### Video Transcript

Convert two, three to polar coordinates. Give the angle in degrees and round to one decimal place.

In this question, weβve been given a pair of Cartesian coordinates and asked to convert to polar coordinates. Remember, polar coordinates are in the form π, π. For a point π with polar coordinates π, π, π represents the length of the line segment that joins the point π to the origin or pole. π represents the angle that this line segment makes with the positive π₯-axis. Thatβs sometimes called the polar axis. Itβs important to realize that this is measured in a counterclockwise direction.

By forming a right triangle with π as its hypotenuse, we can derive two formula that we can use to convert Cartesian to polar coordinates. We use the Pythagorean theorem to find an equation linking π, π₯, and π¦. When we do that, we obtain π squared equals π₯ squared plus π¦ squared. And thatβs because in a right triangle, the sum of the square of the smaller two sides is equal to the square of the longest side. Solving for π, we find that π equals the square root of π₯ squared plus π¦ squared. Remember, π is a length. So, we donβt need to worry about taking both the positive and negative square root. Weβre only interested in the positive.

To find π, we recall that the tan of π is equal to the opposite over the adjacent side lengths. So, tan π is equal to π¦ over π₯. And π is equal to the inverse tan of π¦ over π₯. Now, we do need to be a little bit careful when calculating the size of the angle. We must always check which quadrant our point lies in. When trying to find values of π greater than negative 180 and less than or equal to 180, we use the given results. For points that lie in the first and fourth quadrant, we use the values of π that our calculator gives us when we work out the inverse tan of π¦ over π₯. For points lying in the second quadrant, we add 180 degrees to this value. And for points in the third quadrant, we subtract 180 degrees from this value.
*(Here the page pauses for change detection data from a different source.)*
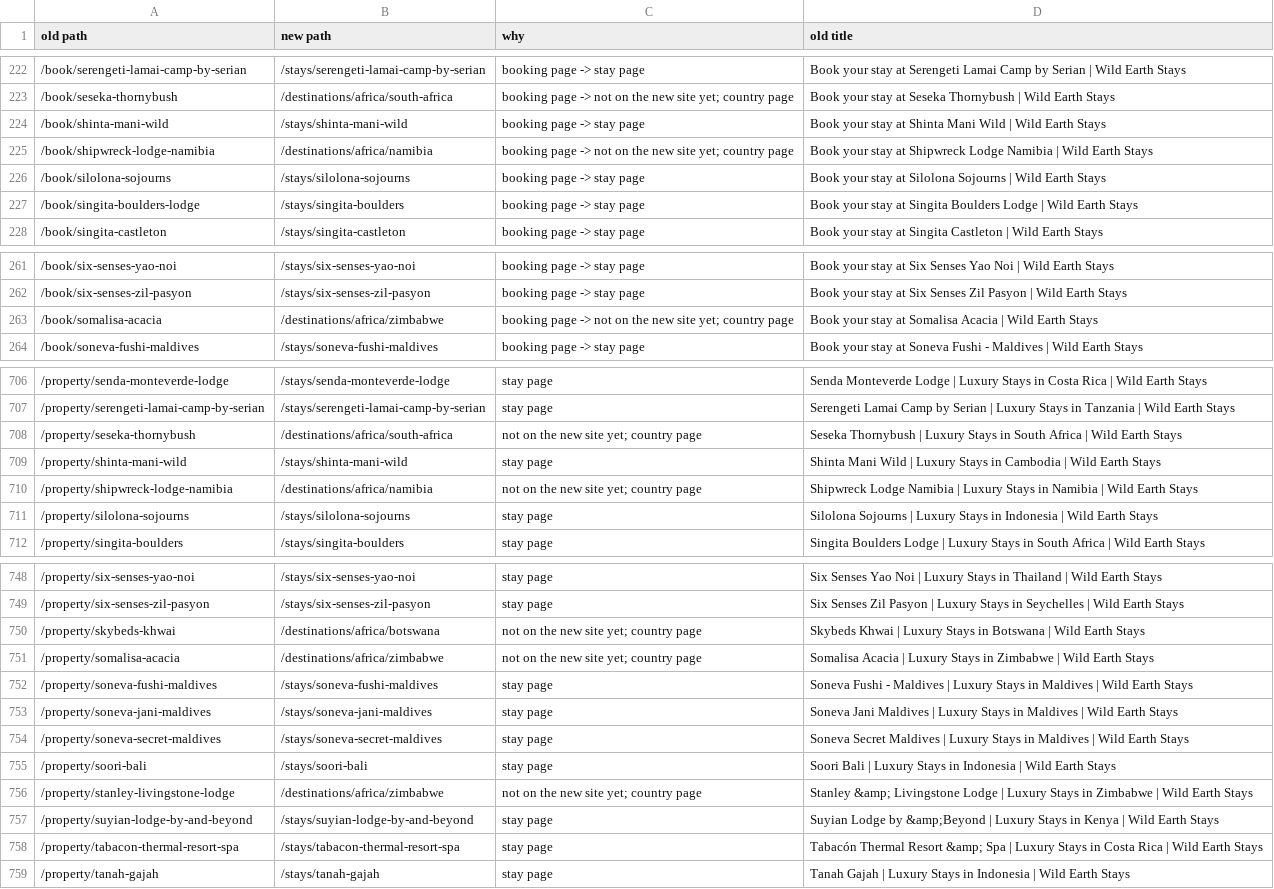
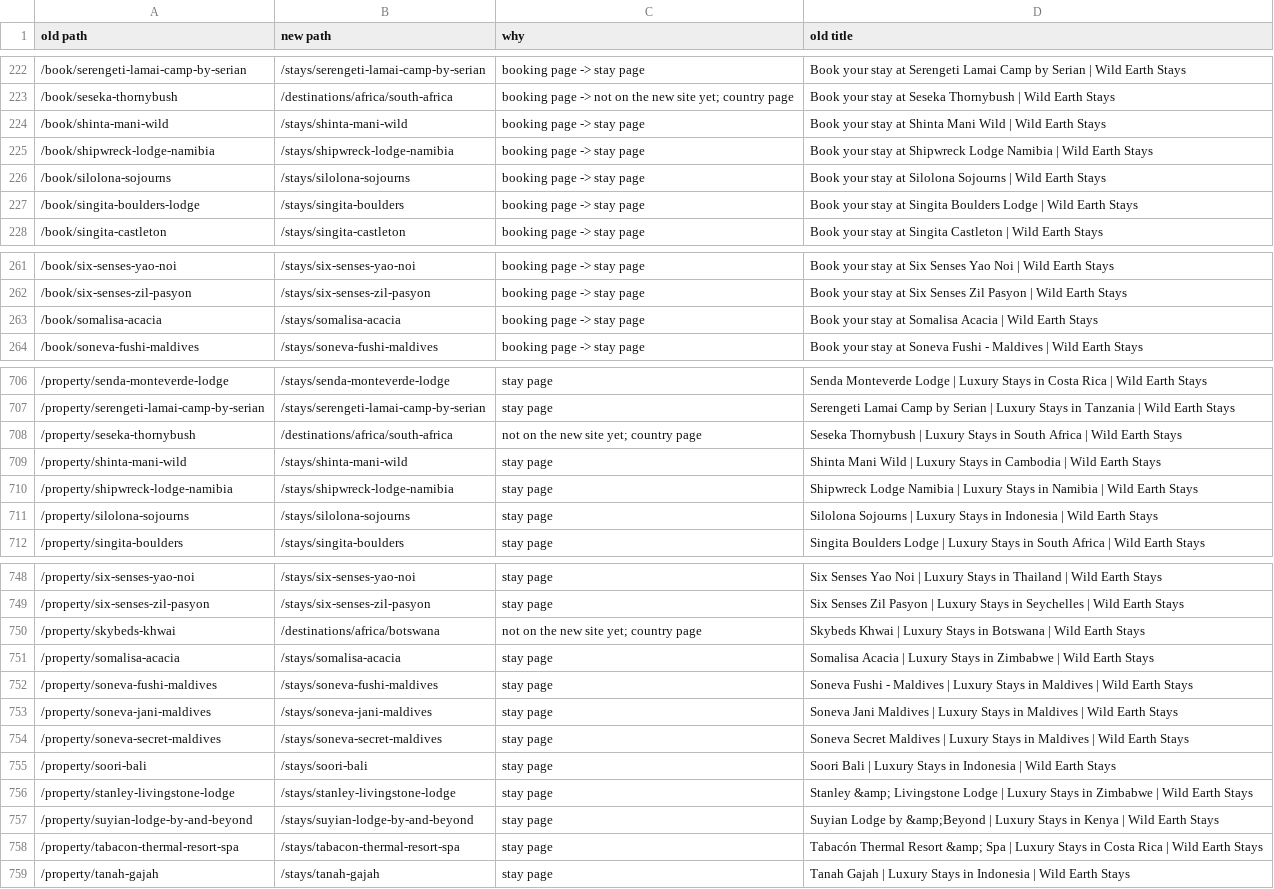
Before and after one commit to jpapagno-ux/house-of-james-wild-new, a CSV file: data/old-site/redirect-report.csv, drawn as a sheet; only a part is shown, gaps mark what is left out.

```diff
--- a/data/old-site/redirect-report.csv
+++ b/data/old-site/redirect-report.csv
@@ -224,3 +224,3 @@ old path,new path,why,old title
 /book/shinta-mani-wild,/stays/shinta-mani-wild,booking page -> stay page,Book your stay at Shinta Mani Wild | Wild Earth Stays
-/book/shipwreck-lodge-namibia,/destinations/africa/namibia,booking page -> not on the new site yet; country page,Book your stay at Shipwreck Lodge Namibia | Wild Earth Stays
+/book/shipwreck-lodge-namibia,/stays/shipwreck-lodge-namibia,booking page -> stay page,Book your stay at Shipwreck Lodge Namibia | Wild Earth Stays
 /book/silolona-sojourns,/stays/silolona-sojourns,booking page -> stay page,Book your stay at Silolona Sojourns  | Wild Earth Stays
@@ -262,3 +262,3 @@ old path,new path,why,old title
 /book/six-senses-zil-pasyon,/stays/six-senses-zil-pasyon,booking page -> stay page,Book your stay at Six Senses Zil Pasyon | Wild Earth Stays
-/book/somalisa-acacia,/destinations/africa/zimbabwe,booking page -> not on the new site yet; country page,Book your stay at Somalisa Acacia | Wild Earth Stays
+/book/somalisa-acacia,/stays/somalisa-acacia,booking page -> stay page,Book your stay at Somalisa Acacia | Wild Earth Stays
 /book/soneva-fushi-maldives,/stays/soneva-fushi-maldives,booking page -> stay page,Book your stay at Soneva Fushi - Maldives | Wild Earth Stays
@@ -709,3 +709,3 @@ old path,new path,why,old title
 /property/shinta-mani-wild,/stays/shinta-mani-wild,stay page,Shinta Mani Wild | Luxury Stays in Cambodia | Wild Earth Stays
-/property/shipwreck-lodge-namibia,/destinations/africa/namibia,not on the new site yet; country page,Shipwreck Lodge Namibia | Luxury Stays in Namibia | Wild Earth Stays
+/property/shipwreck-lodge-namibia,/stays/shipwreck-lodge-namibia,stay page,Shipwreck Lodge Namibia | Luxury Stays in Namibia | Wild Earth Stays
 /property/silolona-sojourns,/stays/silolona-sojourns,stay page,Silolona Sojourns  | Luxury Stays in Indonesia | Wild Earth Stays
@@ -750,3 +750,3 @@ old path,new path,why,old title
 /property/skybeds-khwai,/destinations/africa/botswana,not on the new site yet; country page,Skybeds Khwai | Luxury Stays in Botswana | Wild Earth Stays
-/property/somalisa-acacia,/destinations/africa/zimbabwe,not on the new site yet; country page,Somalisa Acacia | Luxury Stays in Zimbabwe | Wild Earth Stays
+/property/somalisa-acacia,/stays/somalisa-acacia,stay page,Somalisa Acacia | Luxury Stays in Zimbabwe | Wild Earth Stays
 /property/soneva-fushi-maldives,/stays/soneva-fushi-maldives,stay page,Soneva Fushi - Maldives | Luxury Stays in Maldives | Wild Earth Stays
@@ -755,3 +755,3 @@ old path,new path,why,old title
 /property/soori-bali,/stays/soori-bali,stay page,Soori Bali | Luxury Stays in Indonesia | Wild Earth Stays
-/property/stanley-livingstone-lodge,/destinations/africa/zimbabwe,not on the new site yet; country page,Stanley &amp; Livingstone Lodge | Luxury Stays in Zimbabwe | Wild Earth Stays
+/property/stanley-livingstone-lodge,/stays/stanley-livingstone-lodge,stay page,Stanley &amp; Livingstone Lodge | Luxury Stays in Zimbabwe | Wild Earth Stays
 /property/suyian-lodge-by-and-beyond,/stays/suyian-lodge-by-and-beyond,stay page,Suyian Lodge by &amp;Beyond | Luxury Stays in Kenya | Wild Earth Stays
```
Also changed, not shown: 9 other files.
Now, of course, our point two, three has both positive π₯- and π¦-coordinates. So, it must lie in the first quadrant. Weβll use the value for π that our calculator gives us. Substituting our values for π₯ and π¦, that is, π₯ equals two and π¦ equals three, into our formula, we get π equals square root of two squared plus three squared. And π is equal to the inverse tan of three over two. π equals the square root of 13, which is 3.605 continuing, or 3.6 when we round to one decimal place. π is equal to 56.309 continuing degrees. If your calculator didnβt return this answer, make sure that you are operating in degrees and not in radians. Rounded to one decimal place, π becomes 56.3 degrees. This means the polar coordinate form of the point two, three equals 3.6, 56.3 degrees.